#### REQUIREMENT:
Every line containing the word "details" must be pulled from the records.

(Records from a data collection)
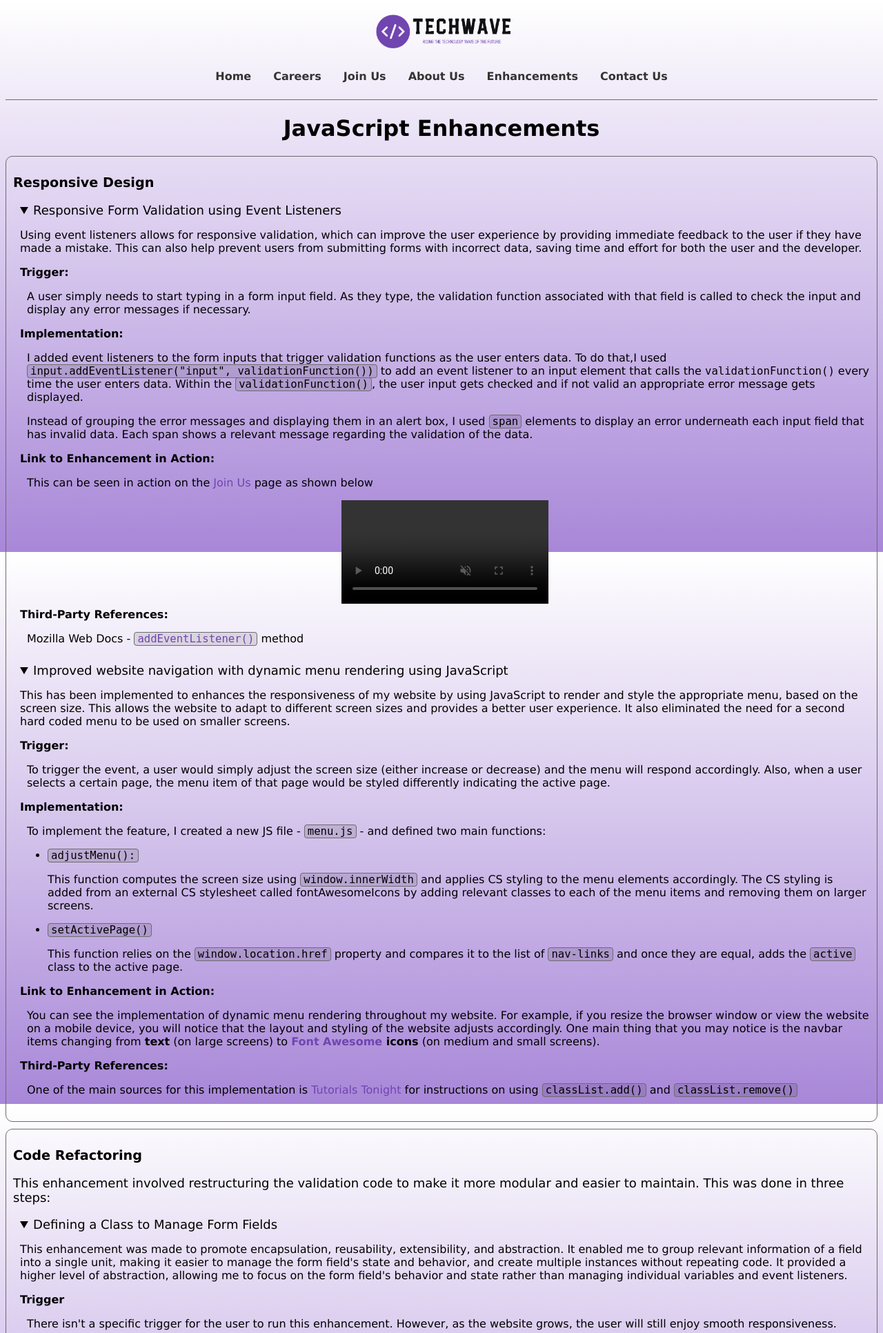
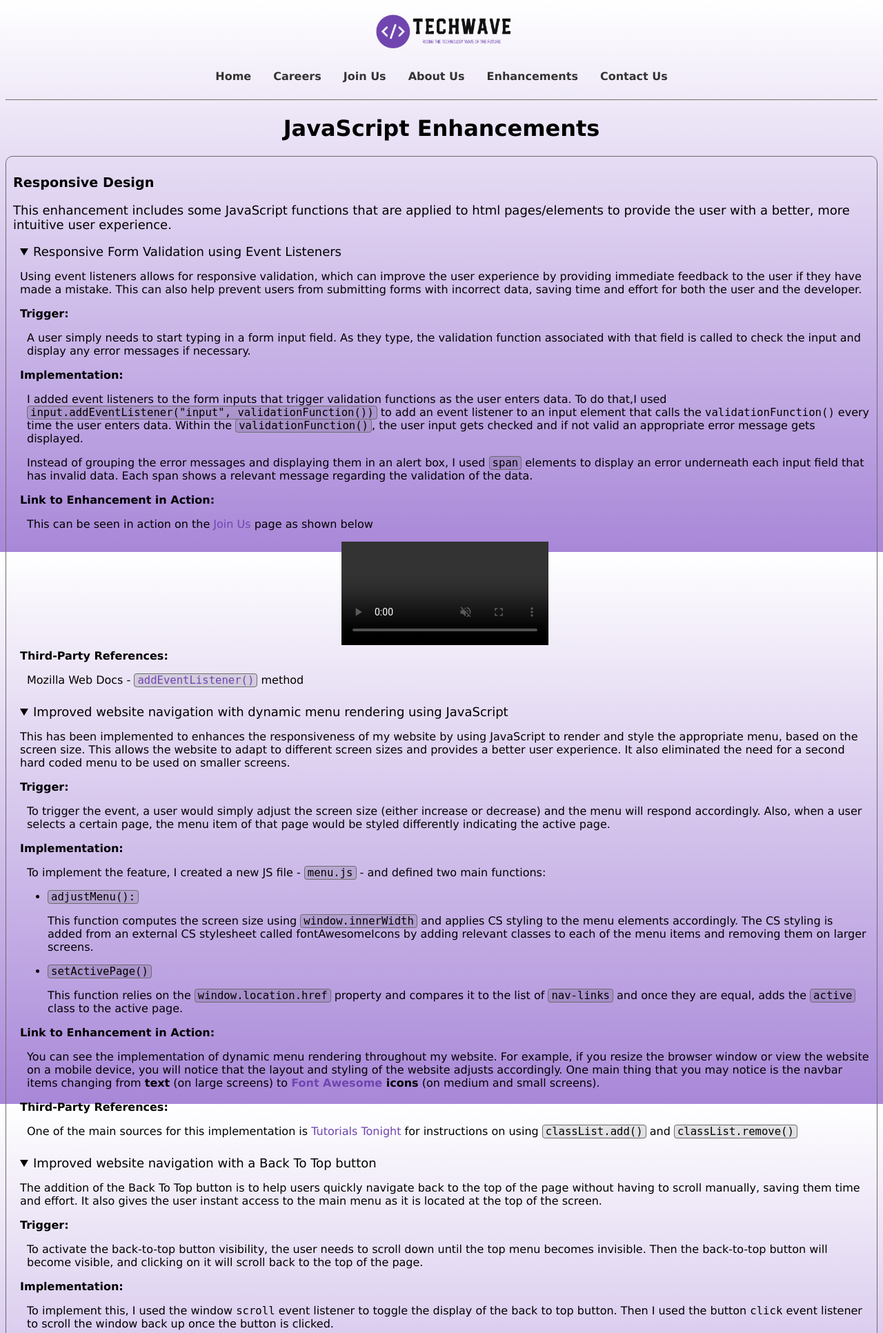
Before and after one commit to MarellaMorad/Creating-Web-Applications, a PHP site: page /enhancements2.html in a window 1280 px wide. Shown: the top 1932 px of the page at 69% size. Run offline with PHP 8.4, Linux system fonts and the light colour scheme; grey boxes are pictures that could not be loaded.

Commit message:
Add Back to top button

```diff
--- a/assign2/about.html
+++ b/assign2/about.html
@@ -37,6 +37,7 @@
             </a>
         </div>
     </header>
+    <button class="back-to-top hidden"><span class="fa fa-angle-up"></span></button>
     <h1>About Us</h1>
     <div class="about-us">
         <figure>
--- a/assign2/aboutMe.html
+++ b/assign2/aboutMe.html
@@ -37,6 +37,7 @@
             </a>
         </div>
     </header>
+    <button class="back-to-top hidden"><span class="fa fa-angle-up"></span></button>
     <h1>About Me</h1>
     <section id="demographic" class="more-about-me">
         <h2>Demographics</h2>
--- a/assign2/apply.html
+++ b/assign2/apply.html
@@ -38,6 +38,7 @@
             </a>
         </div>
     </header>
+    <button class="back-to-top hidden"><span class="fa fa-angle-up"></span></button>
     <h1>Application of Interest</h1>
     <div id="warning">
         <span id="warning-content"></span>
--- a/assign2/enhancements2.html
+++ b/assign2/enhancements2.html
@@ -37,11 +37,13 @@
             </a>
         </div>
     </header>
+    <button class="back-to-top hidden"><span class="fa fa-angle-up"></span></button>
     <h1>JavaScript Enhancements</h1>
     <section class="enhance">
         <h2>Responsive Design</h2>
         <p class="overall-intro">
-
+            This enhancement includes some JavaScript functions that are applied to html pages/elements to provide the
+            user with a better, more intuitive user experience.
         </p>
         <details open>
             <summary>
@@ -140,6 +142,7 @@
                 <strong><a href="https://fontawesome.com/icons">Font Awesome</a>
                     icons</strong>
                 (on medium and small screens).
+            </p>
             <h3>Third-Party References:</h3>
             <p class="desc">
                 One of the main sources for this implementation is <a
@@ -148,7 +151,35 @@
                 for instructions on using <code class="line-code">classList.add()</code> and <code
                     class="line-code">classList.remove()</code>
             </p>
+        </details>
+        <details open>
+            <summary>Improved website navigation with a Back To Top button</summary>
+            <p>
+                The addition of the Back To Top button is to help users quickly navigate back to the top of the page
+                without having to scroll manually, saving them time and effort. It also gives the user instant access to
+                the main menu as it is located at the top of the screen.
             </p>
+            <h3>Trigger:</h3>
+            <p class="desc">To activate the back-to-top button visibility, the user needs to scroll down until the
+                top menu becomes invisible. Then the back-to-top button will become visible, and clicking on it will
+                scroll back to the top of the page.</p>
+            <h3>Implementation:</h3>
+            <p class="desc">
+                To implement this, I used the window <code>scroll</code> event listener to toggle the display of the
+                back to top button. Then I used the button <code>click</code> event listener to scroll the window back
+                up once the button is clicked.
+            </p>
+            <pre><code>  window.scrollTo({
+      top: 0,
+      behavior: "smooth"
+  });</code></pre>
+            <h3>Link to Enhancement in Action:</h3>
+            <p class="desc">This enhancement has been implemented on all screens and is activated as soon as the top
+                logo of the screen becomes invisible</p>
+            <h3>Third-Party References:</h3>
+            <p class="desc">One of the really helpful websites was the <a
+                    href="https://www.w3schools.com/howto/howto_js_scroll_to_top.asp">W3School</a> explaining the
+                required steps to create a Scroll to Top button.</p>
         </details>
     </section>
     <section class="enhance">
--- a/assign2/index.html
+++ b/assign2/index.html
@@ -39,6 +39,7 @@
             </a>
         </div>
     </header>
+    <button class="back-to-top hidden"><span class="fa fa-angle-up"></span></button>
     <article id="homepage">
         <h1>Welcome to TechWave!</h1>
         <p>
--- a/assign2/jobs.html
+++ b/assign2/jobs.html
@@ -38,6 +38,7 @@
             </a>
         </div>
     </header>
+    <button class="back-to-top hidden"><span class="fa fa-angle-up"></span></button>
     <h1>Available Positions</h1>
     <section class="collapsible">
         <aside>
--- a/assign2/scripts/menu.js
+++ b/assign2/scripts/menu.js
@@ -73,6 +73,23 @@ function init() {
     // Call the adjustMenu function to set the initial state of the navigation items
     adjustMenu();
     setActivePage();
+
+    const backToTopButton = document.getElementsByClassName("back-to-top");
+    window.addEventListener("scroll", () => {
+        if (window.scrollY > 100) {
+            console.log(backToTopButton)
+            backToTopButton[0].classList.remove("hidden");
+        } else {
+            backToTopButton[0].classList.add("hidden");
+        }
+    });
+
+    backToTopButton[0].addEventListener("click", () => {
+        window.scrollTo({
+            top: 0,
+            behavior: "smooth"
+        });
+    });
 }
 
 window.onload = init;
```
Also changed, not shown: assign2/enhancements.html (+5 -2 lines), assign2/scripts/apply.js (+19 -1 lines), assign2/styles/style.css (+24 -7 lines).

#### OUTPUT FOR THIS EXERCISE:
         <details open>
+        </details>
+        <details open>
         </details>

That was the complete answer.